destination in an attempt to determine their social, economic and moral
at Ellis Island. Credit: American Memory
collections from the Library of Congress.
by American welfare agencies that claimed to be overwhelmed by requests
for aid from impoverished immigrants, the exclusion of those "liable
to become a public charge" became a cornerstone of immigration policy
as early as 1882. The Alien Contract Labor Law of 1885 also excluded
all immigrants who took a job in exchange for passage. These laws presented
the immigrant with a delicate task of convincing the legal inspectors
that they were strong, intelligent and resourceful enough to find work
easily, without admitting that a relative had a job waiting for them.
anti-immigration forces succeeded in pressuring the government to impose
a literacy test as a further means of restricting immigration. The law
required all immigrants sixteen years or older to read a forty-word
passage in their native language. Most immgrants had to read biblical
translations. Working from 9 am to 7 pm, seven days a week, each inspector
questioned 400-500 immigrants a day. Those who failed to prove they
were "clearly and beyond a doubt entitled to land" were detained for
a hearing before the Board of Special Inquiry. As immigrants had no
legal right to enter the U.S., there could be no lawyer present at this
hearing, but friends and relatives could testify on the immigrant's
behalf. The Board reviewed about 70,000 cases a year, admitting five
out of every six detainees.
with medical detentions and immigrants facing a hearing from the Board,
unescorted women and children were detained until their safety was assured
through the arrival of a telegram, letter, or a pre-paid ticket from
a waiting relative. Immigration officials refused to send single women
into the streets alone, nor could they leave with a man not related
to them. Fiancées, reunited with their intended husbands, often
married on the spot.
inspection, immigrants descended from the Registry Room down the "Stairs
of Separation," so-called because they marked the parting of the way
for many family and friends with different destinations. Immigrants
were directed toward the railroad ticket office and trains to points
west, or to the island's hospital and detention rooms. During its half-century
of operation over 3,500 immigrants died at Ellis Island and over 350
babies were born. There
were three suicides. While doctors, nurses, inspectors, interpreters,
matrons, and other staff employed during the station's peak years generally
followed the directive to treat immigrants with "kindness and consideration,"
the process of inspection and detention - and the frightening prospect
of exclusion - remained overwhelming.
Island became too costly to run - in 1953 the island's staff numbered
roughly 250, to serve approximately 230 detained immigrants. The doors
finally closed on November 19, 1954. Its last resident, detainee Arne
Peterson, a seaman who overstayed his shore leave, was granted parole
and ferried to the mainland.
of Ellis Island's Main Building was the most extensive of any single

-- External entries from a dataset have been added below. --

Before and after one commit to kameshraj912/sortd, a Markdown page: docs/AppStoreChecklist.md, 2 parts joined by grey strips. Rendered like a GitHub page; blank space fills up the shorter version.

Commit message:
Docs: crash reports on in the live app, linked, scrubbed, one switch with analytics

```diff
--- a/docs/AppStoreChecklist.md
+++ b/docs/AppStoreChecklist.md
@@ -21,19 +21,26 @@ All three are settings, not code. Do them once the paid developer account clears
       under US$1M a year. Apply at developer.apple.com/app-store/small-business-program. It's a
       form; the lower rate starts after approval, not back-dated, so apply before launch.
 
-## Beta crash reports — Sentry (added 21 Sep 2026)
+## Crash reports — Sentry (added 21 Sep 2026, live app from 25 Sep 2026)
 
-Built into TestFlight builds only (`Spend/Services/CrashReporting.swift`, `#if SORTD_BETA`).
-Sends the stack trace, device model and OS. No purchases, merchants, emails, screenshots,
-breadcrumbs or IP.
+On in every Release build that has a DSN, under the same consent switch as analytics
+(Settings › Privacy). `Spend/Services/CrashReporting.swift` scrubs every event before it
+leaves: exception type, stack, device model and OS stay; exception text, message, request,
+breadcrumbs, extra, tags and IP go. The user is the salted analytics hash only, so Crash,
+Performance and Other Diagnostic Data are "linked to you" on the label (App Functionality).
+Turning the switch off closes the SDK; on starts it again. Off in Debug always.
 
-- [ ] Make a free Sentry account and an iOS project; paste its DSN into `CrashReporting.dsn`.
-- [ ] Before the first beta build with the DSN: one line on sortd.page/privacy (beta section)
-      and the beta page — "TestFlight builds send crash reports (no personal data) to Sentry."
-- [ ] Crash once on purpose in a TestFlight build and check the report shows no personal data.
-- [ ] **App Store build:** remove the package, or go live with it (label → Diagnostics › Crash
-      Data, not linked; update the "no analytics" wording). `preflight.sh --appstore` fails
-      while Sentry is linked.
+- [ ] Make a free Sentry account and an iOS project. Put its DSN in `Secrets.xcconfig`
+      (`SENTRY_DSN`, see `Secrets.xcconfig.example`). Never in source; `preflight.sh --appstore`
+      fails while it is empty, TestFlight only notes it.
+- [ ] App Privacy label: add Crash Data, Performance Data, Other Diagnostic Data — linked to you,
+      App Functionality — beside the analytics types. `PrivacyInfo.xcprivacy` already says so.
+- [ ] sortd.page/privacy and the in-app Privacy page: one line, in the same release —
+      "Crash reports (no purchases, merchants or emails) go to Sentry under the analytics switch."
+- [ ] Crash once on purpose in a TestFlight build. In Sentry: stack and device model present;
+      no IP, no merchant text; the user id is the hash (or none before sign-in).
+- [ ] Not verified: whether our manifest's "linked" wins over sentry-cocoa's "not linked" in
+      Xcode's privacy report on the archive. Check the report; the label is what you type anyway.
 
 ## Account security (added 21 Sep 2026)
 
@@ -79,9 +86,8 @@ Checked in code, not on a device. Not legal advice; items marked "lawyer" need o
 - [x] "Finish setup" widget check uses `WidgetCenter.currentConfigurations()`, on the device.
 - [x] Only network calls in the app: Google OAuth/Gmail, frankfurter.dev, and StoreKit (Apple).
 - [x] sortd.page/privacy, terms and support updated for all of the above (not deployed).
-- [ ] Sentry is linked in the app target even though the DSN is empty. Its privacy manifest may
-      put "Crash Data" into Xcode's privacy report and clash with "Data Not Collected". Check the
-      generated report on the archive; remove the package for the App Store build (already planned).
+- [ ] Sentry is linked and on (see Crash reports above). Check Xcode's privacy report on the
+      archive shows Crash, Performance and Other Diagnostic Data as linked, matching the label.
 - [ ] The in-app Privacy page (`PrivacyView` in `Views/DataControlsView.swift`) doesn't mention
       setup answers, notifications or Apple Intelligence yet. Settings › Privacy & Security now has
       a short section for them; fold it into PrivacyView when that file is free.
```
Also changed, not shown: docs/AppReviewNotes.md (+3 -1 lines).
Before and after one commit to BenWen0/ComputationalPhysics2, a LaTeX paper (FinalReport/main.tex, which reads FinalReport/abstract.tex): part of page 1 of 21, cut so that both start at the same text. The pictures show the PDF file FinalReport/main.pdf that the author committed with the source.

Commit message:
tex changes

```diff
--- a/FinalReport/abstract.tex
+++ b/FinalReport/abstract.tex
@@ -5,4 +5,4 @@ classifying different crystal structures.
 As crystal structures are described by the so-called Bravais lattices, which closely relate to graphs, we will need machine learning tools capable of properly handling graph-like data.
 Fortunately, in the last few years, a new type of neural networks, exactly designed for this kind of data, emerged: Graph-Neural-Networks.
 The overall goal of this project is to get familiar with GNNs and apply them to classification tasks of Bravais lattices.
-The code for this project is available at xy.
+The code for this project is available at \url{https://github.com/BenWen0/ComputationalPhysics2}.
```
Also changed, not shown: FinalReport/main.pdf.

building in the US. It took eight years to complete at a cost of $156,000,000
and was opened September 10, 1990. The Ellis Island Immigration Museum
is the fourth largest in New York and receives two million visitors
annually. The museum incorporates the American Immigrant Wall of Honor,
a listing of over 400,000 immigrant's names displayed along Ellis Island's
seawall; it is the largest wall of names in the world. (I submitted
the names of my maternal and paternal grandfathers to be listed on the
Wall, and recently a friend who visited Ellis Island found the names
and photographed them for me. JP)
from "Ellis Island" by B. Colin Hamblin
photos courtesy of June